So far, Bank of America has not run ads about its acquisition of Merrill Lynch.
Of course, it is not easy for companies to shift marketing gears so quickly. “The situation is so fluid, it’s hard to figure out what message to put out today that would be relevant tomorrow morning,” said Matthew Harrington, United States chief executive at the Edelman public relations agency in New York, part of Daniel J. Edelman Inc.
In many instances, “I just don’t think they’ve been hitting the right note,” Mr. Harrington said of the financial marketers, referring to those “that say, ‘Believe in us’ without providing data explaining why” or “that say, ‘We have all the answers,’ which I’m not sure is credible given all the wreckage.”
“It’s more comforting for consumers to be treated candidly: ‘We’re in uncharted waters. We’re doing our best. We want to hear your questions. We’re here to help you,’ ” he added. “You gain a lot of credibility.”
Even the Federal Deposit Insurance Corporation, which has found itself in an uncomfortable spotlight lately, is trying to project the right image. Last month Suze Orman, the personal finance writer and television personality, began appearing in a public service campaign for the agency, which regulates banks and insures deposits. The campaign, by the Washington office of Porter Novelli, an Omnicom agency, includes a Web site (myfdicinsurance.gov) where consumers can calculate the protection on their accounts.

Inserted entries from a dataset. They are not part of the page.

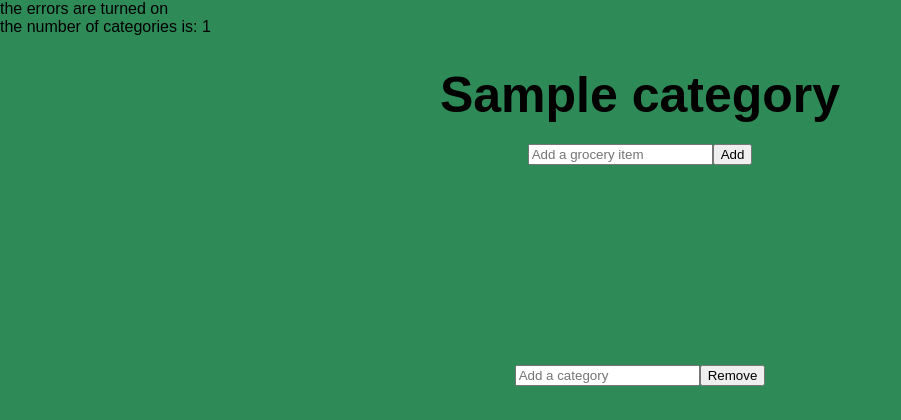
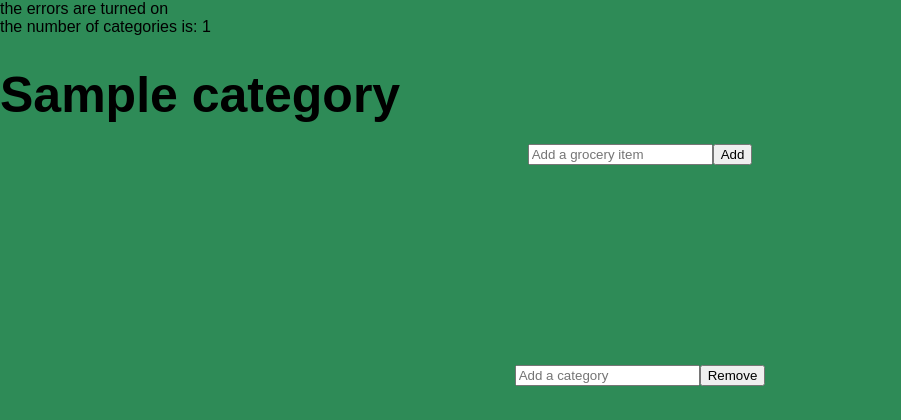
Before and after one commit to jsanchez07/bills, a PHP site: page /lists/groceries/groceries.php in a window 1280 px wide. Shown: the top 420 px of the page, without its empty margins (0-901 px from the left). Run offline with PHP 8.4, Linux system fonts and the light colour scheme; tables that the repository leaves empty or names only in its code hold one stand-in row (values such as "Sample post"); some libraries are stand-ins or nearby versions.

Commit message:
updating css

```diff
--- a/lists/groceries/groceries.css
+++ b/lists/groceries/groceries.css
@@ -15,7 +15,7 @@ p {
 }
 
 .list{
-    display: flex;
+    display: block;
     justify-content: center;
     align-items: center;
     flex-wrap: wrap;
@@ -24,7 +24,7 @@ p {
 }
 
 .list ul{
-    display: flex;
+    display: block;
     justify-content: center;
     align-items: center;
     flex-wrap: wrap;
@@ -37,6 +37,7 @@ p {
 }
 
 .list h2{
+    display: block;
     font-size: 50px;
     margin: 30px 0px 20px 0px;
 }
```
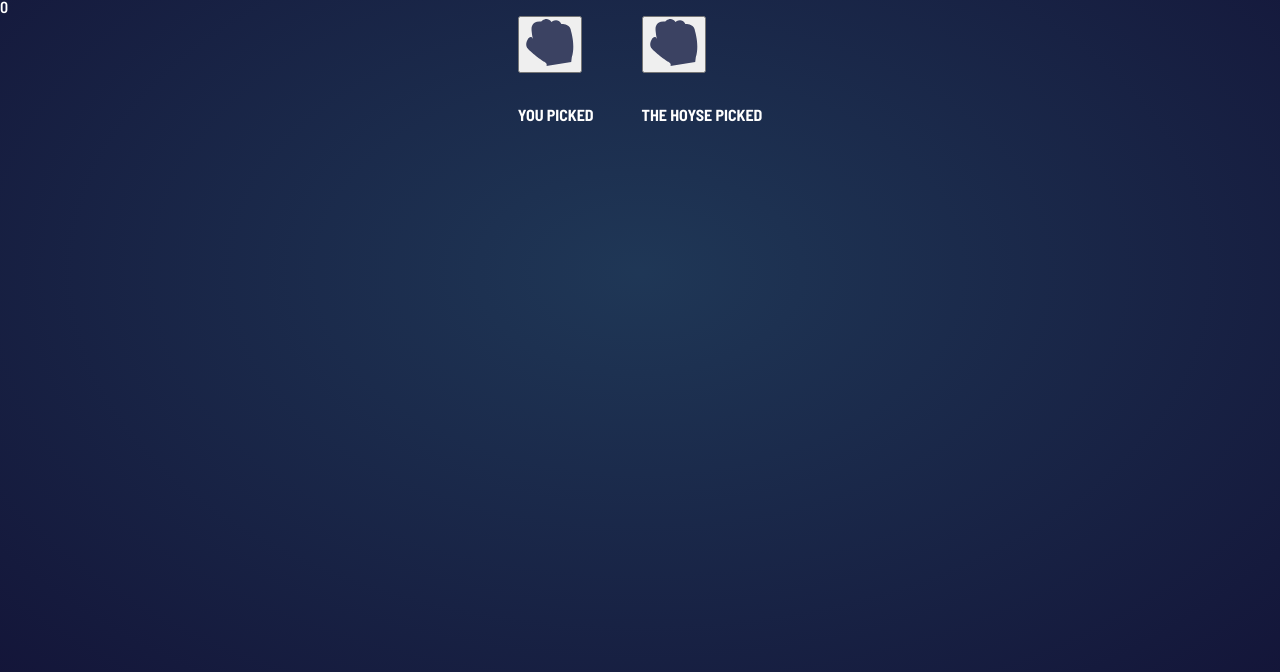
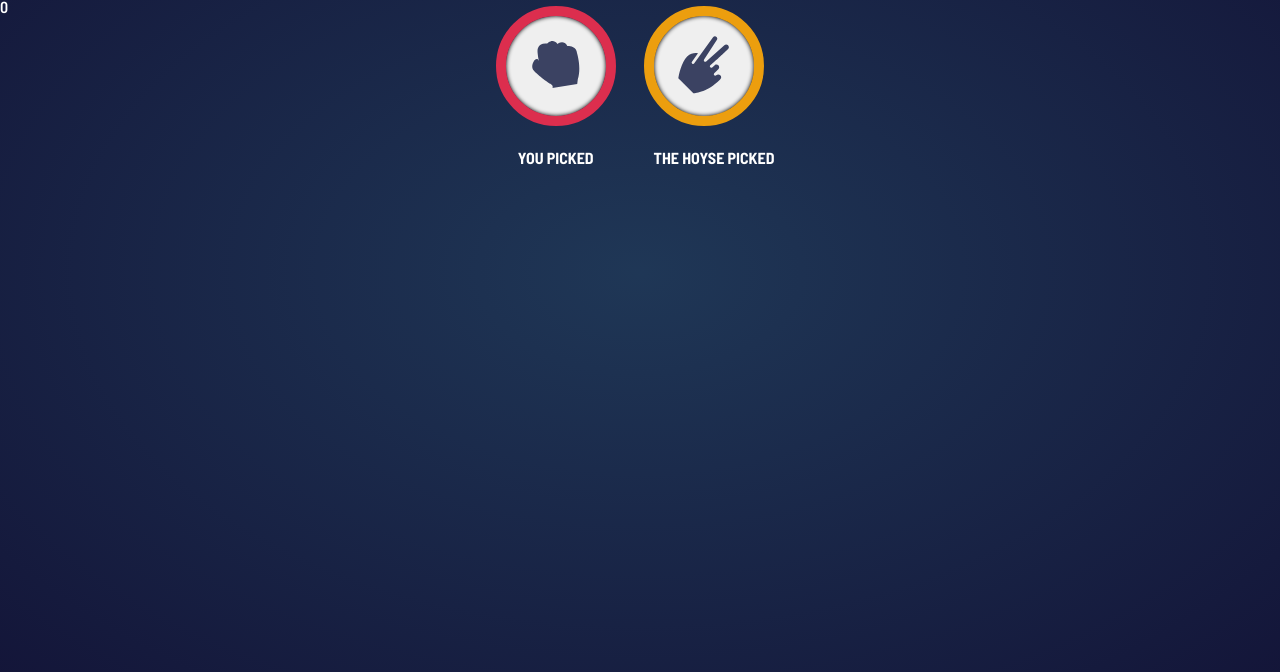
Before and after one commit to LokiMaxFK/Rock-Paper-Scissors-Game, a plain HTML site: page index.html in a window 1280 px wide. Both pictures are taken after a click on the button 640 px from the left and 425 px from the top of the page. Shown: the part 128-800 px from the top of the page. Drawn offline with Linux system fonts and the light colour scheme.

Commit message:
Se agregan y detectan cambios en los botones

```diff
--- a/index.html
+++ b/index.html
@@ -49,16 +49,12 @@
       <article class="result__options">
 
         <div class="result__option result__option--player">
-          <button class="board__option board__option--rock board__option--finally">
-            <svg xmlns="http://www.w3.org/2000/svg" width="48" height="48"><path fill="#3B4262" d="M45.06 12.22c-.642-8.096-9.734-7.269-9.734-7.269-3.837-6.765-9.832-1.865-9.832-1.865-4.606-6.63-10.38-.486-10.38-.486-9.957-1.074-9.571 7.066-9.571 7.066-.234 2.588 1.403 10.593 1.403 10.593-1.477-4.614-4.68-.784-4.68-.784-3.94 6.078-.975 9.405-.975 9.405 5.33 6.246 16.688 13.743 16.688 13.743 4.113 2.356 2.373 4.457 2.373 4.457l24.876-4.11.571-4.718c3.782-11.436-.739-26.032-.739-26.032z"/></svg>
-          </button>
+
           <h3 class="result__name">You Picked</h3>
         </div>
 
         <div class="result__option result__option--house">
-          <button class="board__option board__option--rock board__option--finally">
-            <svg xmlns="http://www.w3.org/2000/svg" width="48" height="48"><path fill="#3B4262" d="M45.06 12.22c-.642-8.096-9.734-7.269-9.734-7.269-3.837-6.765-9.832-1.865-9.832-1.865-4.606-6.63-10.38-.486-10.38-.486-9.957-1.074-9.571 7.066-9.571 7.066-.234 2.588 1.403 10.593 1.403 10.593-1.477-4.614-4.68-.784-4.68-.784-3.94 6.078-.975 9.405-.975 9.405 5.33 6.246 16.688 13.743 16.688 13.743 4.113 2.356 2.373 4.457 2.373 4.457l24.876-4.11.571-4.718c3.782-11.436-.739-26.032-.739-26.032z"/></svg>
-          </button>
+
           <h3 class="result__name">The Hoyse Picked</h3>
         </div>
 
@@ -70,7 +66,6 @@
         </button>
       </template>
 
-
       <template class="paper">
         <button class="option option--paper option--finally">
           <svg xmlns="http://www.w3.org/2000/svg" width="49" height="59"><path fill="#3B4262" d="M47.125 11.832a2.922 2.922 0 00-1.232-.198c-.57.04-1.029.271-1.302.65-1.604 2.248-2.919 6.493-3.979 9.905-.486 1.577-1.14 3.688-1.612 4.69-.493-2.807.064-13.09.28-17.05l.003-.064c.15-2.751.17-3.234.138-3.446-.238-1.509-.843-2.5-1.799-2.943-.966-.45-2.22-.25-3.572.563-.677.41-.865 1.816-1.446 8.19l-.002.028c-.32 3.502-1.058 11.566-1.965 12.91-1.023-1.88-2.431-12.555-3.039-17.176-.425-3.236-.673-5.094-.84-5.655-.35-1.176-1.83-2.176-3.295-2.232-1.22-.06-2.22.56-2.698 1.638-.894.995-.578 4.292.41 12.102.47 3.718 1.44 11.395.83 12.257-1.219-.133-3.31-4.942-6.215-14.299-.816-2.62-1.068-3.408-1.318-3.753-.494-1.202-2.172-2.129-3.676-2.024a3.183 3.183 0 00-.377.049c-.787.156-2.584.881-2.2 4.226 1.06 4.637 2.213 8.041 3.331 11.346l.023.066c.669 1.98 1.302 3.85 1.89 5.925 1.385 4.9.846 7.94.84 7.975-.046.312-.143.503-.288.57a.556.556 0 01-.195.045c-.44.03-1.098-.26-1.437-.45-.776-1.482-4.636-8.544-8.134-9.524l-.126-.037-.127.012c-1.283.121-2.226.606-2.803 1.441-.914 1.32-.535 3.002-.444 3.34l.052.12c.028.051 2.834 5.165 3.268 7.544.374 2.04 2.311 4.25 3.869 6.026l.064.073c.508.58.946 1.083 1.292 1.548 4.519 4.713 11.665 8.677 11.723 8.71.892.657 1.387 1.293 1.44 1.84a.798.798 0 01-.16.58l-.155.162.988.96 18.853-1.324.804-3.684c2.486-10.402 1.967-19.272 1.958-19.33.01-.327.706-3.483 1.266-6.033l.017-.065c1.117-5.08 2.505-11.4 2.772-13.803.116-1.028-.542-1.972-1.675-2.401z"/></svg>
@@ -78,7 +73,7 @@
       </template>
 
       <template class="scissors">
-        <button class="option option--scissors option--finally">
+        <button class="option option--scissors option--finally" >
           <svg xmlns="http://www.w3.org/2000/svg" width="51" height="58"><path fill="#3B4262" d="M13.971 25.702l6.012-8.415c-2.499-.415-7.088-.507-10.846 3.235C3.212 26.421.812 39.163.312 42.248L15.37 57.24c2.711-.232 14.713-1.827 26.279-13.34.122-.249 2.94-2.321.636-4.614-1.1-1.095-2.919-1.074-4.042.044-.572.57-1.461.577-2.021.02-.56-.557-.552-1.443.02-2.012l4.087-4.069c2.076-2.067.119-5.555-2.78-4.717l-3.345 2.851c-.611.53-1.52.439-2.022-.14-.519-.597-.408-1.503.183-2.013 11.687-10.208 9.98-8.979 17.5-15.995 2.809-2.329-.725-6.447-3.493-4.09L28.182 25.45c-.529.448-1.34.457-1.86-.02-.601-.517-.615-1.262-.222-1.85L38.787 3.944c1.854-2.5-1.795-5.277-3.749-2.757L16.28 27.307c-.452.65-1.364.8-1.985.345a1.377 1.377 0 01-.323-1.95z"/></svg>
         </button>
       </template>
--- a/js/game.js
+++ b/js/game.js
@@ -6,29 +6,68 @@ const types = {
     },
     scissors:{
         id: 2,
-        name: "rock",
-        beats: "papper"
+        name: "scissors",
+        beats: "paper"
     },
-    papper: {
+    paper: {
         id: 2,
-        name: "papper",
+        name: "paper",
         beats: "rock"
     }
-}
+};
+
+const options = ["rock", "scissors", "paper"];
 
 const board = document.querySelector(".board");
 const results = document.querySelector(".result");
+const optionPlayer = document.querySelector(".result__option--player");
+const optionHouse = document.querySelector(".result__option--house");
 
 board.addEventListener("click", (e)=>{
     console.log(e);
     if(e.target.matches(".option")){
         const type = e.target.dataset.type;
-        toggleShowSections();
+        console.log(type);
+        setWinner(types[type]);
     }
 });
+
+
+function setWinner(playerType){
+    toggleShowSections();
+    console.log(playerType);
+
+
+    const buttonPlayer = getElementByType(playerType.name);
+
+    const houseOptionName = houseOption(playerType.name);
+    const buttonHouse = getElementByType(houseOptionName);
+
+
+
+    optionPlayer.prepend(buttonPlayer);
+    optionHouse.prepend(buttonHouse);
+}
 
 
 function toggleShowSections(){
     board.classList.toggle("board--hidde");
     results.classList.toggle("result--hidde");
 }
+
+function getElementByType(type){
+    console.log(type);
+    const template = document.querySelector(`.${type}`);
+    console.log(template);
+    const content = template.content;
+
+    return content;
+}
+
+function houseOption(optionPlayer){
+
+    const currentOptions = options.filter((option) => option!==optionPlayer );
+    const getRandomNumber = Math.round(Math.random());
+    console.log(getRandomNumber);
+    return currentOptions[getRandomNumber];
+}
```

“We wanted to strike the proper tone between being informative and being alarmist,” said Andrew Gray, public affairs director at the F.D.I.C. “We certainly didn’t want to scare anyone.”
That approach makes sense to Rob Scalea, president and chief executive at Brouillard in New York, an agency owned by the WPP Group.
“People are responding in an acute way” to events, Mr. Scalea said, comparing it to the reaction after 9/11.
“There are companies that consumers are looking to,” he added. “It’s appropriate for them to stand up and be leaders.”